I’m giving you a poem this week that’s included in Some Mothers Do…I wrote it on Kim Moore’s poetry residential in St. Ives in 2014. While I was there, my daughter was undergoing surgery for the removal of the melanoma on her right shin. It was a worrying time, as you can surmise from this poem. The weather was lovely the week of the course, unseasonably warm for the time of year. On the Thursday, a couple of days before Halloween, Kim sent course members out—on the only wet day of the week—to find a poem in the town—‘and don’t come back till you’ve found one’. This is the poem I ‘found’. I’ve always loved it, because I love St. Ives; and because I know the story behind the poem. I’m glad it’s going to find its space in the book.
To St Ives a Love Poem
Even though November is a black dog sitting at your feet
and your beaches lay crushed under the weight of mist

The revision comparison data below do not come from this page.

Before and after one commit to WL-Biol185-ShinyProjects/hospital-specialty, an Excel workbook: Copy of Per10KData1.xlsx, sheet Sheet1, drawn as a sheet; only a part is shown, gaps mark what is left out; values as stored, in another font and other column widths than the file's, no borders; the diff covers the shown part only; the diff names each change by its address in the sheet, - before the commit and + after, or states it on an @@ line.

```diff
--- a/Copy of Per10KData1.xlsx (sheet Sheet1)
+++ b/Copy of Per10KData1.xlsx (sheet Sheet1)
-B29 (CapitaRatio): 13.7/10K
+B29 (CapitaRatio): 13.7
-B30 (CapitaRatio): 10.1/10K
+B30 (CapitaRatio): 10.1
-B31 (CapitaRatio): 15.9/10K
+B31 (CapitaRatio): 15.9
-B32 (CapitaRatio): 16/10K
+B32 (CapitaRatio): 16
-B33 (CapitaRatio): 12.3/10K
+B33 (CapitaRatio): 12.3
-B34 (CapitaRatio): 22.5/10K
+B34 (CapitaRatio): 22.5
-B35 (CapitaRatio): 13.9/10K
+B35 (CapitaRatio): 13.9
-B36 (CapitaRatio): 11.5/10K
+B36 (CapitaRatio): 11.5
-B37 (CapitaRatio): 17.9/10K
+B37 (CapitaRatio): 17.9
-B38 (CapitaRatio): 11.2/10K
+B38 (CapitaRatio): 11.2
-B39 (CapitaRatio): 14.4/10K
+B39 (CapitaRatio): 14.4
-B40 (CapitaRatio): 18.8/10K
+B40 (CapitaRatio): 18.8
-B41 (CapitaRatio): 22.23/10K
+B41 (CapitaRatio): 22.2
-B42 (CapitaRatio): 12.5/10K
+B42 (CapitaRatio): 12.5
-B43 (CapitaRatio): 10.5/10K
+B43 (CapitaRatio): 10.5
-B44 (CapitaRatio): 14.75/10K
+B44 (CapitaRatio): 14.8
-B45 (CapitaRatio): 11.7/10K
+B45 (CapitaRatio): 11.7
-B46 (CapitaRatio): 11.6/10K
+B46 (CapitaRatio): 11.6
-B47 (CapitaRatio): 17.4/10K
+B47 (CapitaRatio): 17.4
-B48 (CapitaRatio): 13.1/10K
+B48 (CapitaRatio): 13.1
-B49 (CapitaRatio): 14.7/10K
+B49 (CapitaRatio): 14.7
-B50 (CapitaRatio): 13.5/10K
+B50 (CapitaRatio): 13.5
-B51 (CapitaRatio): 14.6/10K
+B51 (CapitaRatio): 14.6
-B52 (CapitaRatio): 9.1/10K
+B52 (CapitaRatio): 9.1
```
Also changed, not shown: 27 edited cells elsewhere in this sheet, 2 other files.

and your shoreline roars at the passing of summer
and your white horses rise on their hind legs
till your fishing boats get seasick; even though your trees
shed tears like baubles and your shops drip gifts like rain
and your cobbled streets and narrow alleys wind
around me like a clock and your posters announce
Fair Wednesday as if all other days are cheats
and your bistros display fish with eyes wide as heaven
scared as hell, and your railway bridge yells
do what makes you happy and it feels like a tall order;
even though your choughs are impatient for pilchard
your huers won’t see today from the Baulking House
still you open your arms and kiss my cheeks in welcome.